* [Exercise directions] Provide only the number of lines in the data below that contain the word "CartOverlay".

....

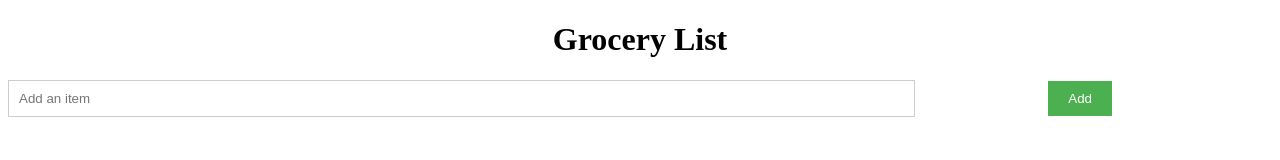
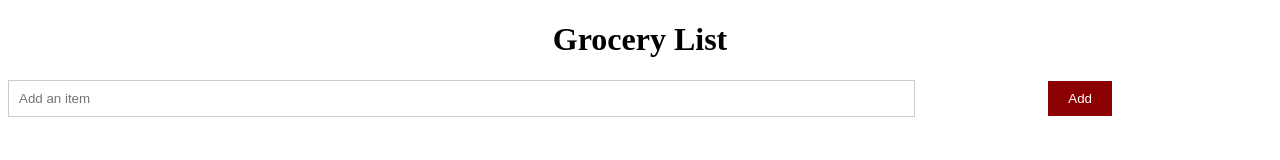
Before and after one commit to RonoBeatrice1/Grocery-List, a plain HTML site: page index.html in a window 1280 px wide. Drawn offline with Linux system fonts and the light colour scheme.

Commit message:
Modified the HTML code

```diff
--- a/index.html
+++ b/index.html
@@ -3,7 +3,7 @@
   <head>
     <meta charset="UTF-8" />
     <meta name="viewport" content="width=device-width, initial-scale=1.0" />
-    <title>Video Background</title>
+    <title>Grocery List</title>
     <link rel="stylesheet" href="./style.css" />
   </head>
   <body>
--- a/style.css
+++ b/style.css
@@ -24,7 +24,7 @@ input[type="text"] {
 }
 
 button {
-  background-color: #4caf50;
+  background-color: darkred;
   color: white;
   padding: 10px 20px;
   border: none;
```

....

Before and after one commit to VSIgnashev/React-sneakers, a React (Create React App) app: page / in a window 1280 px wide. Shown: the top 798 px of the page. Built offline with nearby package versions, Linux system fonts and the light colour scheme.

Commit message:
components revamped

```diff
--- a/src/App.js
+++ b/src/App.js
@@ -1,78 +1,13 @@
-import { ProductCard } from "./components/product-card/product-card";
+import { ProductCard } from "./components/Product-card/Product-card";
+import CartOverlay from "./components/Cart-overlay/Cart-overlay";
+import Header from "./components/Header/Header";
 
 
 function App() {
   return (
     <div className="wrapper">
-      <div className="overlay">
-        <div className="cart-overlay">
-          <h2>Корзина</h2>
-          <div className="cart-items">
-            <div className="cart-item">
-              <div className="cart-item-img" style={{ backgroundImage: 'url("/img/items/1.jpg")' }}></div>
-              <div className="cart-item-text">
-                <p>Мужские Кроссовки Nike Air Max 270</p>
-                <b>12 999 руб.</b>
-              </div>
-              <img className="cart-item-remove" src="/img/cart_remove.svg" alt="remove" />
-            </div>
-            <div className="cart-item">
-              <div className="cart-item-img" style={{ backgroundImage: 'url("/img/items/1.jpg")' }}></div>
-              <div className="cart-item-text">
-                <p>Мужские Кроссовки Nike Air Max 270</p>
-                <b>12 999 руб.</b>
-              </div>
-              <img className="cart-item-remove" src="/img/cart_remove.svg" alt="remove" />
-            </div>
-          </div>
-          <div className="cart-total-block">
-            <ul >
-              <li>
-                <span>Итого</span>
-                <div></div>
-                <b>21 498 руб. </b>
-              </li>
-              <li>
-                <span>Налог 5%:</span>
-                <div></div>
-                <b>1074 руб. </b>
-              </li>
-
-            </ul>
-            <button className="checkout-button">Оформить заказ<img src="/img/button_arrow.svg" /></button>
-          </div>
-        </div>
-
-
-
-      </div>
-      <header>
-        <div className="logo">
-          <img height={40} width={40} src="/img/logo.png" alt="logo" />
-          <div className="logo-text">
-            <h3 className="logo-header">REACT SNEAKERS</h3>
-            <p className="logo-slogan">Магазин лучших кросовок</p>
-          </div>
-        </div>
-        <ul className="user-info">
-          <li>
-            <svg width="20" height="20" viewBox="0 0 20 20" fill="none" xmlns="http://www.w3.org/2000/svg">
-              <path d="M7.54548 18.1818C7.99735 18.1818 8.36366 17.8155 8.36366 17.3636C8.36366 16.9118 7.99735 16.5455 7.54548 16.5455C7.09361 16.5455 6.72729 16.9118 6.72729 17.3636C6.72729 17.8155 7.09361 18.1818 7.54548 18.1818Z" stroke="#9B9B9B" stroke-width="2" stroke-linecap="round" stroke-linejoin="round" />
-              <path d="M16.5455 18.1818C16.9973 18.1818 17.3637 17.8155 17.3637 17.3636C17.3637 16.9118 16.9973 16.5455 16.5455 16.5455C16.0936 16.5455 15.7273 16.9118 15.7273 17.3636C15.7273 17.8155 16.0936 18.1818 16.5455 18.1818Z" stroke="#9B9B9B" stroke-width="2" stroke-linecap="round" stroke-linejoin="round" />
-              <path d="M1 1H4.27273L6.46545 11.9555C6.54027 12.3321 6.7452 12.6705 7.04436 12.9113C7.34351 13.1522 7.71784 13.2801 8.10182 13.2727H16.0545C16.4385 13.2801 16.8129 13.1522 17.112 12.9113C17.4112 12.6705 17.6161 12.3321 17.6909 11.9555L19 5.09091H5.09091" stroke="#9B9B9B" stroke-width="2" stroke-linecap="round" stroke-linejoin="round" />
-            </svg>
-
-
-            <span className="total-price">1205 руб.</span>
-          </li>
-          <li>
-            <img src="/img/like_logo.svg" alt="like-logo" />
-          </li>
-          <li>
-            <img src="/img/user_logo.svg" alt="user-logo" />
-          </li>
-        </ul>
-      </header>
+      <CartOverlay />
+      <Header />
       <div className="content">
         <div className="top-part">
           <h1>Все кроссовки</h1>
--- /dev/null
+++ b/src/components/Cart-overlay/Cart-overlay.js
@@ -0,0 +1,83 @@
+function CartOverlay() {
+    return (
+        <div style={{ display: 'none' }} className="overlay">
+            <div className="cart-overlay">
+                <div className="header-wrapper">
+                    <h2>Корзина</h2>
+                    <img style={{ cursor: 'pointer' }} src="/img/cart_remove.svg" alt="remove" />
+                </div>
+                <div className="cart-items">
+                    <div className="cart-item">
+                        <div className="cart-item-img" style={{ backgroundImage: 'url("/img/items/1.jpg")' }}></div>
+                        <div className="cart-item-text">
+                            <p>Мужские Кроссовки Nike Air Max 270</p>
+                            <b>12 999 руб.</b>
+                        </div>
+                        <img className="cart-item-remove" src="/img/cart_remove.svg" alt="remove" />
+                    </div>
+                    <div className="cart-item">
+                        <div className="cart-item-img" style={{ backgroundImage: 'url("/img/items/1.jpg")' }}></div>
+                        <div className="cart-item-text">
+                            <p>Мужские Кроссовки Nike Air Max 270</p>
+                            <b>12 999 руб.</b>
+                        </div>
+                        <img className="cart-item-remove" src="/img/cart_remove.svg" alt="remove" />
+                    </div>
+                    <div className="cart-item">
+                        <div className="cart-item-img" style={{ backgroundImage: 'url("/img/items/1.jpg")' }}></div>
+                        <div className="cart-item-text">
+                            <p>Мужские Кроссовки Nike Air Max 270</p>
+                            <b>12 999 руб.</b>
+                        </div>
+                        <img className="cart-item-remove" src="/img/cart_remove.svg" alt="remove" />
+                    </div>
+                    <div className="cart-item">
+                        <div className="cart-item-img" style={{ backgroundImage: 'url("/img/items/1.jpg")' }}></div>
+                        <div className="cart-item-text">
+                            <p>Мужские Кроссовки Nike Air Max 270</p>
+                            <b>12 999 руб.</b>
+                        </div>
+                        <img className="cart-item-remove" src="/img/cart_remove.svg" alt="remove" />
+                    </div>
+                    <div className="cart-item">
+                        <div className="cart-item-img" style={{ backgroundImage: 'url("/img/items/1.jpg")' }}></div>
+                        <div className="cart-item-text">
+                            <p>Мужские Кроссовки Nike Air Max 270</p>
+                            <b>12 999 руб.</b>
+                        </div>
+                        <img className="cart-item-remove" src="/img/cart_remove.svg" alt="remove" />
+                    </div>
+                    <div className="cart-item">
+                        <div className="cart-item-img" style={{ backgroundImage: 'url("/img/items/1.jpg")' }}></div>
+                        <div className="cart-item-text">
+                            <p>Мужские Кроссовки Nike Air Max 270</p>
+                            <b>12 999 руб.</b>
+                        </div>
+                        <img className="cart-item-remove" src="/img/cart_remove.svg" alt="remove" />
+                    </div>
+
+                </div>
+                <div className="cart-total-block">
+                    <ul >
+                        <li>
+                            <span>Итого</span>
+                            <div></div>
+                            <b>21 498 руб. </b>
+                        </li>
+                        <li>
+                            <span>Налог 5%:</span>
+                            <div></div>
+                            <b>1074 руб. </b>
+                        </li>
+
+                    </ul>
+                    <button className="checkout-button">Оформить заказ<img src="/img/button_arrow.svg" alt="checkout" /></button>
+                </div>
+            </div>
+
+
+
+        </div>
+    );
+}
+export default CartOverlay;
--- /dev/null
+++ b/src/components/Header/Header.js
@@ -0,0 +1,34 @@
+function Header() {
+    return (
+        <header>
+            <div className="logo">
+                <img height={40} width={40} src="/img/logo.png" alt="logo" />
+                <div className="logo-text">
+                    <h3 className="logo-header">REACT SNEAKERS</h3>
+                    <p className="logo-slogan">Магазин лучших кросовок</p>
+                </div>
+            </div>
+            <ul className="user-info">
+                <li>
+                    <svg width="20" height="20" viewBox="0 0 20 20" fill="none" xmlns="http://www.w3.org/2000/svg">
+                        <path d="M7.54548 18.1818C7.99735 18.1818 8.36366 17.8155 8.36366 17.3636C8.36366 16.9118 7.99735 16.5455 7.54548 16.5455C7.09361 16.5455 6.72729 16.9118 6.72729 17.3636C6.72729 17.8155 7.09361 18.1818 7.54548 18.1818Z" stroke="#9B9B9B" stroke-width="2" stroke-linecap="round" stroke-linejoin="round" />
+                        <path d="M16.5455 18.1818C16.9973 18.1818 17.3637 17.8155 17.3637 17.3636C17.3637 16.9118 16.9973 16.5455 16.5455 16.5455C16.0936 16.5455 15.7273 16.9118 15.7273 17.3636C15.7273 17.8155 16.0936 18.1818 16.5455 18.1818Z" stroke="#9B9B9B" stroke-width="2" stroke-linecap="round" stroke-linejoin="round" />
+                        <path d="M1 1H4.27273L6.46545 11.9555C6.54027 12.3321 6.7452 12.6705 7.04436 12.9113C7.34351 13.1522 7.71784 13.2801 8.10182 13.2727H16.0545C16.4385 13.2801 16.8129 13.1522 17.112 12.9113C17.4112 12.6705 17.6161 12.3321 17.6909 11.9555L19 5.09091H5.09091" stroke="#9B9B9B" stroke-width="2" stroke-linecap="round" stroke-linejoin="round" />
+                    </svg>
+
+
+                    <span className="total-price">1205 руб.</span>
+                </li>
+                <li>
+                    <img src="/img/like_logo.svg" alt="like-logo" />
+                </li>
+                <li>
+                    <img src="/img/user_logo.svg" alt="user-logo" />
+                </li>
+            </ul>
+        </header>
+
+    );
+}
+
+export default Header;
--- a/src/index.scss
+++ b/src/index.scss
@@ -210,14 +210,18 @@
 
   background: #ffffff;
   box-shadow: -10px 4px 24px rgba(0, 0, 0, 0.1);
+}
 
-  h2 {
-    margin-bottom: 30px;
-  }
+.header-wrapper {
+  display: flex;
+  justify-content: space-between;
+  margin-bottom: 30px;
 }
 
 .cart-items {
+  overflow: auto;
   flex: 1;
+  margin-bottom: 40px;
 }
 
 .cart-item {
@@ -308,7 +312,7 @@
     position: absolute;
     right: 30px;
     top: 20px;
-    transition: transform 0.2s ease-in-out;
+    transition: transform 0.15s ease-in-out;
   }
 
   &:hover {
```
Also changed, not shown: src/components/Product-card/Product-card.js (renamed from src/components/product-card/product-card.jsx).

....

* [Result] 4